Work out how many lines in the entries contain the string "retangulo", and give nothing but that number.

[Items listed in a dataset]
- - - - -

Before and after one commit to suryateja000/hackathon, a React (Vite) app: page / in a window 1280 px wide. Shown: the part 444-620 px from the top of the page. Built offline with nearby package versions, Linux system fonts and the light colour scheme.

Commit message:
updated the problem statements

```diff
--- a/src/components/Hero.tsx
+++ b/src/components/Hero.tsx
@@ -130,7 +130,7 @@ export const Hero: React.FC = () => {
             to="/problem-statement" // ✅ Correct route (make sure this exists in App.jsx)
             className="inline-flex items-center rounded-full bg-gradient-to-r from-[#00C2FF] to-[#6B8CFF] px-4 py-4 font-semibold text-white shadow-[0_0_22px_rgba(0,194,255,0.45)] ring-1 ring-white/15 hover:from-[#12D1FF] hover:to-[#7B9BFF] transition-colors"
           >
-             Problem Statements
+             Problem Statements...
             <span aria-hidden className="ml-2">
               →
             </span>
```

- - - - -

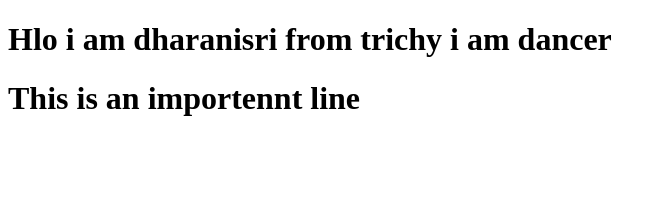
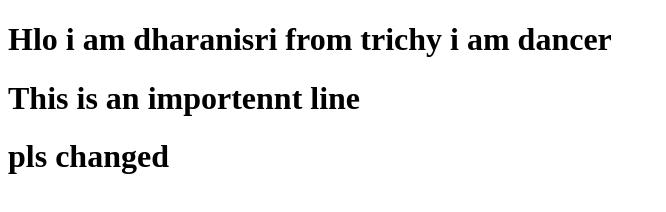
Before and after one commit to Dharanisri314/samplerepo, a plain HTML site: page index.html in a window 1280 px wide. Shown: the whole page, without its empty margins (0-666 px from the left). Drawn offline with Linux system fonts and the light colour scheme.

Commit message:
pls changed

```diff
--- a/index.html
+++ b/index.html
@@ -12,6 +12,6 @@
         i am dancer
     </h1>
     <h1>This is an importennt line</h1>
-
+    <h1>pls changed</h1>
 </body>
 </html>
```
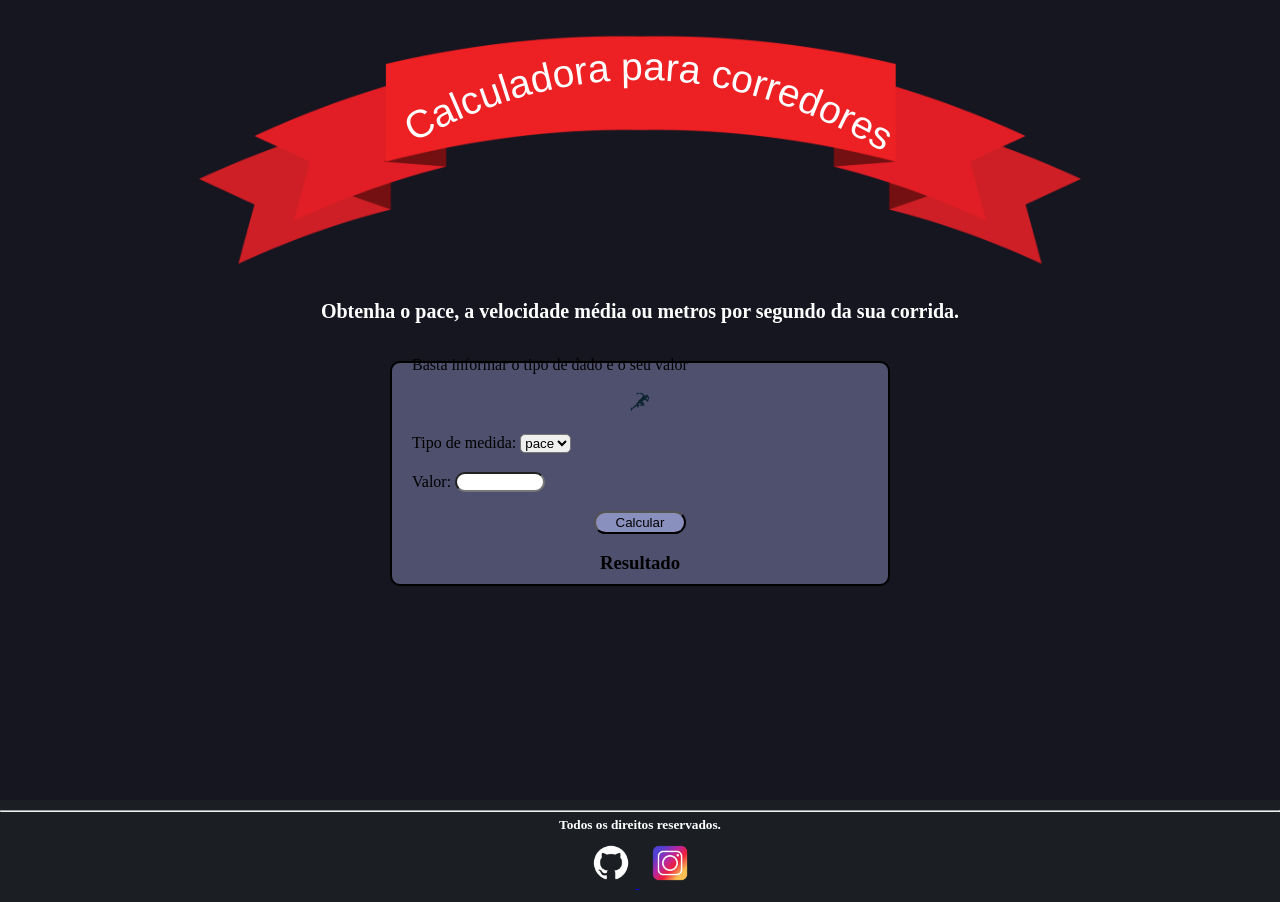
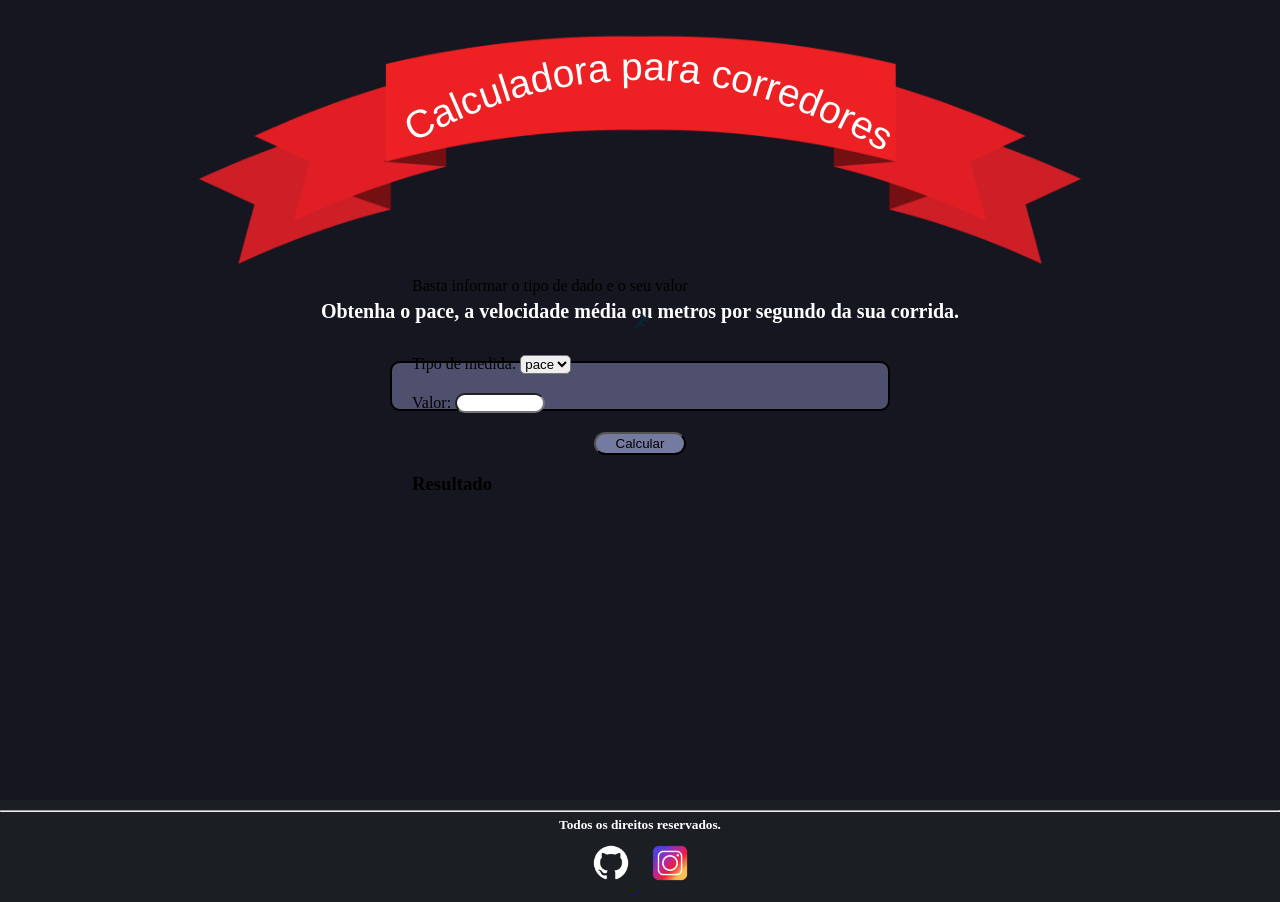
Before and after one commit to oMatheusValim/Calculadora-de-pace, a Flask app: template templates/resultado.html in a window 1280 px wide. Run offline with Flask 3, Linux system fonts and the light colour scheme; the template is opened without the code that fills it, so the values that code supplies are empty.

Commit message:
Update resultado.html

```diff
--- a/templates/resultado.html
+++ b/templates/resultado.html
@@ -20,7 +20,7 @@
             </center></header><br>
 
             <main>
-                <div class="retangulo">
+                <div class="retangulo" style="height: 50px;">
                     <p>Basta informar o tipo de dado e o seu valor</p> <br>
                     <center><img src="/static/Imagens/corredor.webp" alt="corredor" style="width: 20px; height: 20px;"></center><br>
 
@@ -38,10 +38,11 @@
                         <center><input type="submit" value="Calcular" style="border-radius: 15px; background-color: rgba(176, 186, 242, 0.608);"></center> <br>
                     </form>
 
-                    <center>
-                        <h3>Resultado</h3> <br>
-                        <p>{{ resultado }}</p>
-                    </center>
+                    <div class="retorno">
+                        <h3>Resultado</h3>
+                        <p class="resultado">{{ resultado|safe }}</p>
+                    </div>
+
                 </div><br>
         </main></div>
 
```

- - - - -

RESULT: 2